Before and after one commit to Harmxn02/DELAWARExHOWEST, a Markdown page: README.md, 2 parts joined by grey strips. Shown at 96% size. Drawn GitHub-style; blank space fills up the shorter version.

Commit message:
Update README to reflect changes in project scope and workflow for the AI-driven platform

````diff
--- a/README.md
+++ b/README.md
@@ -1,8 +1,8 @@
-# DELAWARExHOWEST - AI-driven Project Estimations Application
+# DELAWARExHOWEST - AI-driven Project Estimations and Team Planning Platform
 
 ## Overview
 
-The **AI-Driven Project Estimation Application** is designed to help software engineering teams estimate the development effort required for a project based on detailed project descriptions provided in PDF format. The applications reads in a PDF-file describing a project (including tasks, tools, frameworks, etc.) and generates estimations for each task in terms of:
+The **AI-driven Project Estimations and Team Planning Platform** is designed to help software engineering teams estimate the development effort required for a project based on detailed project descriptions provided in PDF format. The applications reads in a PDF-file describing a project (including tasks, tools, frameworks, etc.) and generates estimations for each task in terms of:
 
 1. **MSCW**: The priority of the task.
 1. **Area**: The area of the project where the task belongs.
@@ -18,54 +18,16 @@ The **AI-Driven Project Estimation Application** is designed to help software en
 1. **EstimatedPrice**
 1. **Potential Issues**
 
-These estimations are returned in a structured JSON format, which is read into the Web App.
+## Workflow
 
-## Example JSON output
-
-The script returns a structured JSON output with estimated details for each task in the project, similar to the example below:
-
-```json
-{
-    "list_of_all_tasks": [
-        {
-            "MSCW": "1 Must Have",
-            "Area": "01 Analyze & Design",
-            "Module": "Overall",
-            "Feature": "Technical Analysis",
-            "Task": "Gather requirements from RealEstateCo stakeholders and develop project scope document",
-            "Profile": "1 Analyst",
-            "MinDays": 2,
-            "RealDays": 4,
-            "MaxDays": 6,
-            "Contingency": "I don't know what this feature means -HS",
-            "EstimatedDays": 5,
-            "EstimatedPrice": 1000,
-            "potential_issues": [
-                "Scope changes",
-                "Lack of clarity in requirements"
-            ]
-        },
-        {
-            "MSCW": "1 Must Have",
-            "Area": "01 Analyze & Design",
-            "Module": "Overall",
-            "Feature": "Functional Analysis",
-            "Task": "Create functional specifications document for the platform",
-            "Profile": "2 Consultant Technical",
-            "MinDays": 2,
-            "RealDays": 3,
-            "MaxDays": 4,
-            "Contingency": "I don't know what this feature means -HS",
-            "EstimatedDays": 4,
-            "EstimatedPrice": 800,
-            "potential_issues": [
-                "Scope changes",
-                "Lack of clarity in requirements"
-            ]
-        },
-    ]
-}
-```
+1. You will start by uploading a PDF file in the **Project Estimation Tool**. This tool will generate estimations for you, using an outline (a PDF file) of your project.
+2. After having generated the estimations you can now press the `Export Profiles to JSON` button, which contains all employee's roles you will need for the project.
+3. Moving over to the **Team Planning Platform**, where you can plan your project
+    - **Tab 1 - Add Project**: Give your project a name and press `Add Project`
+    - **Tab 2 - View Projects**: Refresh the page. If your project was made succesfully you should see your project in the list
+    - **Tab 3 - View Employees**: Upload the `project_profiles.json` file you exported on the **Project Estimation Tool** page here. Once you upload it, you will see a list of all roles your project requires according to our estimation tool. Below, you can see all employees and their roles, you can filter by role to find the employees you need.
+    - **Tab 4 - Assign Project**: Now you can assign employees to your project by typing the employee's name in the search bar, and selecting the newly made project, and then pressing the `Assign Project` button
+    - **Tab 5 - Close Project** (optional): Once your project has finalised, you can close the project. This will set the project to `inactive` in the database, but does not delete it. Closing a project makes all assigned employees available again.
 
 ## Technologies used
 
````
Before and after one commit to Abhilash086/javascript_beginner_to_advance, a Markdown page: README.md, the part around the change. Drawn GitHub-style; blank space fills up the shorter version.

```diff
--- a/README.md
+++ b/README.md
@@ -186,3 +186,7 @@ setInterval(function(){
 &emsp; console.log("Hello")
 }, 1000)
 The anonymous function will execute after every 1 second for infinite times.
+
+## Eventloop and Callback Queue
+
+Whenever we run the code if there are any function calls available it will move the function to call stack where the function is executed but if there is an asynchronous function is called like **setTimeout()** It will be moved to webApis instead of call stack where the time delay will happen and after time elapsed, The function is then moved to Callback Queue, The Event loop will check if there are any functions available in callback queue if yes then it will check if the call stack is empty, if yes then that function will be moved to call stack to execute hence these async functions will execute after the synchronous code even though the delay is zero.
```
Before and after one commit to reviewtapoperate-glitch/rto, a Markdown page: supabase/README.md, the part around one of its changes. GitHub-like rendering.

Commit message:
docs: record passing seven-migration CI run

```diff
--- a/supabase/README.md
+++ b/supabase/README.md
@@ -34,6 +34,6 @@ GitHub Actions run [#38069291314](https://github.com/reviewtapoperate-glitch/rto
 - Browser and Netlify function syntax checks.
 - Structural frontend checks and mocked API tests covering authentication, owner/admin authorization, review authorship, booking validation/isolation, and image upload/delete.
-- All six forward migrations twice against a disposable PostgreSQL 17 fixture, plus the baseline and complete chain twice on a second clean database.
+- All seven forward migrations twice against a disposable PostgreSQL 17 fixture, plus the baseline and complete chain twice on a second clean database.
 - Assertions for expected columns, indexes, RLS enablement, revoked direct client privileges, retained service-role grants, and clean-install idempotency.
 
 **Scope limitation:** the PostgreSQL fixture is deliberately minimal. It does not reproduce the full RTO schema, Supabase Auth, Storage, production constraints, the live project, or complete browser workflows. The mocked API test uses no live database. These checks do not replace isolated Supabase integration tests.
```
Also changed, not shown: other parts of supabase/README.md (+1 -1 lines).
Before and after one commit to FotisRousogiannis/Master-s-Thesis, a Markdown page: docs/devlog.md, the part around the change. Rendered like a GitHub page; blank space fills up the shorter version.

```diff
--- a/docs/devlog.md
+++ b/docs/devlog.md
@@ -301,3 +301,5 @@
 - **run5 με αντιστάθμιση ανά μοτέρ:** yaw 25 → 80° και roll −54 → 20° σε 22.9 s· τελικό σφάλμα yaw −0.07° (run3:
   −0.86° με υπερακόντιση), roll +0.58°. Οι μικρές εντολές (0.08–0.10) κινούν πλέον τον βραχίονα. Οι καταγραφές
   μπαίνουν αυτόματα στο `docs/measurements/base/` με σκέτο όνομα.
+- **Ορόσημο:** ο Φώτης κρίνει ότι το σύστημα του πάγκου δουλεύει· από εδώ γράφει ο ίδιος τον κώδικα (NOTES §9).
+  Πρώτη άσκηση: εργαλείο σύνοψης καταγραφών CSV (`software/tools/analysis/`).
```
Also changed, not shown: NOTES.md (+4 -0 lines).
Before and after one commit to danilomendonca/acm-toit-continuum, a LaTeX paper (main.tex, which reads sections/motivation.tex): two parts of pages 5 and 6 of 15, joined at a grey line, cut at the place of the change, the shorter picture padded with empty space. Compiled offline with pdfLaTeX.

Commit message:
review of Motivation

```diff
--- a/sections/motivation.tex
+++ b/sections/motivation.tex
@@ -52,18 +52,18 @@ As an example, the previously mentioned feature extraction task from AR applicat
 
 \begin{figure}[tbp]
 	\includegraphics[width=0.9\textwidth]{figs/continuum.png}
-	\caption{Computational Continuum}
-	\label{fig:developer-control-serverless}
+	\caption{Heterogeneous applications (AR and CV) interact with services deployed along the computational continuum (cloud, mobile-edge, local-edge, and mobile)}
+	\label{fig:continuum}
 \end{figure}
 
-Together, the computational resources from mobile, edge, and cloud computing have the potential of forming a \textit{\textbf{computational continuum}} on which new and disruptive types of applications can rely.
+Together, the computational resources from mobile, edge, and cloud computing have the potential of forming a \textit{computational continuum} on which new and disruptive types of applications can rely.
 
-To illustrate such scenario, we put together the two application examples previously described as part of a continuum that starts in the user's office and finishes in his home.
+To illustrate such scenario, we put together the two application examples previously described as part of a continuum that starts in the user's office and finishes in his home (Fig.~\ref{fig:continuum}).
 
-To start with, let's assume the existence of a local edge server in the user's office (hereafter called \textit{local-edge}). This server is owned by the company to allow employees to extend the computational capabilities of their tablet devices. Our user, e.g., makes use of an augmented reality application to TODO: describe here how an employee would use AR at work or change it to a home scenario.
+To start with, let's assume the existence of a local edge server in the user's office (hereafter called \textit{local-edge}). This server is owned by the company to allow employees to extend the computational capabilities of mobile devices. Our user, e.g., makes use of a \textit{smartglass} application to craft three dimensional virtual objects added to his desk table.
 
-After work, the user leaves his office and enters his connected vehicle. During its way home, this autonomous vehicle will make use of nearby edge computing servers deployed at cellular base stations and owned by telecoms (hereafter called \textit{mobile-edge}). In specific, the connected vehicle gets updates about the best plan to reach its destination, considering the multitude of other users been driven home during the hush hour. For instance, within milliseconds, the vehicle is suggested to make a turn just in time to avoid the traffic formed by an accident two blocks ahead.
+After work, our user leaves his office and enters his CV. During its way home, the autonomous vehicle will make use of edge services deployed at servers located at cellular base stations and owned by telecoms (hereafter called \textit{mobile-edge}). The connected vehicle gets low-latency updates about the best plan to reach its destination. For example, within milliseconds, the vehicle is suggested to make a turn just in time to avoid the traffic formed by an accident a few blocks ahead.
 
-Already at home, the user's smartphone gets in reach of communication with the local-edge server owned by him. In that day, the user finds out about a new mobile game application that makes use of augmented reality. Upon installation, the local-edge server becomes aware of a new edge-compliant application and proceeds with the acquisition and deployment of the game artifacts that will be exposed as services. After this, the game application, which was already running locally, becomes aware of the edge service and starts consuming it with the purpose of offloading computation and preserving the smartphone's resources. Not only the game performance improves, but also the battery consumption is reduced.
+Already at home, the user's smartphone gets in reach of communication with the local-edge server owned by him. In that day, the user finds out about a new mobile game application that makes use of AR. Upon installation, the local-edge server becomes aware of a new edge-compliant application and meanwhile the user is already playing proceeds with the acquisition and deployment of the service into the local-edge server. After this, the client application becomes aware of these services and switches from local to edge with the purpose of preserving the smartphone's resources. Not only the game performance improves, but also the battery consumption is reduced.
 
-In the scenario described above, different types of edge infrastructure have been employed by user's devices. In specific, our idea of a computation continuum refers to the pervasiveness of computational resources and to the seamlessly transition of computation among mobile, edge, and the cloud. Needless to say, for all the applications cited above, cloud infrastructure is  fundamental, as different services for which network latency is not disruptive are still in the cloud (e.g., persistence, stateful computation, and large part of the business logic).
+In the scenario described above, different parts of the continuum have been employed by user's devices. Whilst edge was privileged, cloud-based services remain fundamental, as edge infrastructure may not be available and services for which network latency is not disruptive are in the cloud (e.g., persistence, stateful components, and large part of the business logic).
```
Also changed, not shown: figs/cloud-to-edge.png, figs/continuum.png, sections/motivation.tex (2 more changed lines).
####################
- **ASSIGNMENT**:
State how many lines of the listing include "disposable", and nothing more.

- **THE ANSWER**:
2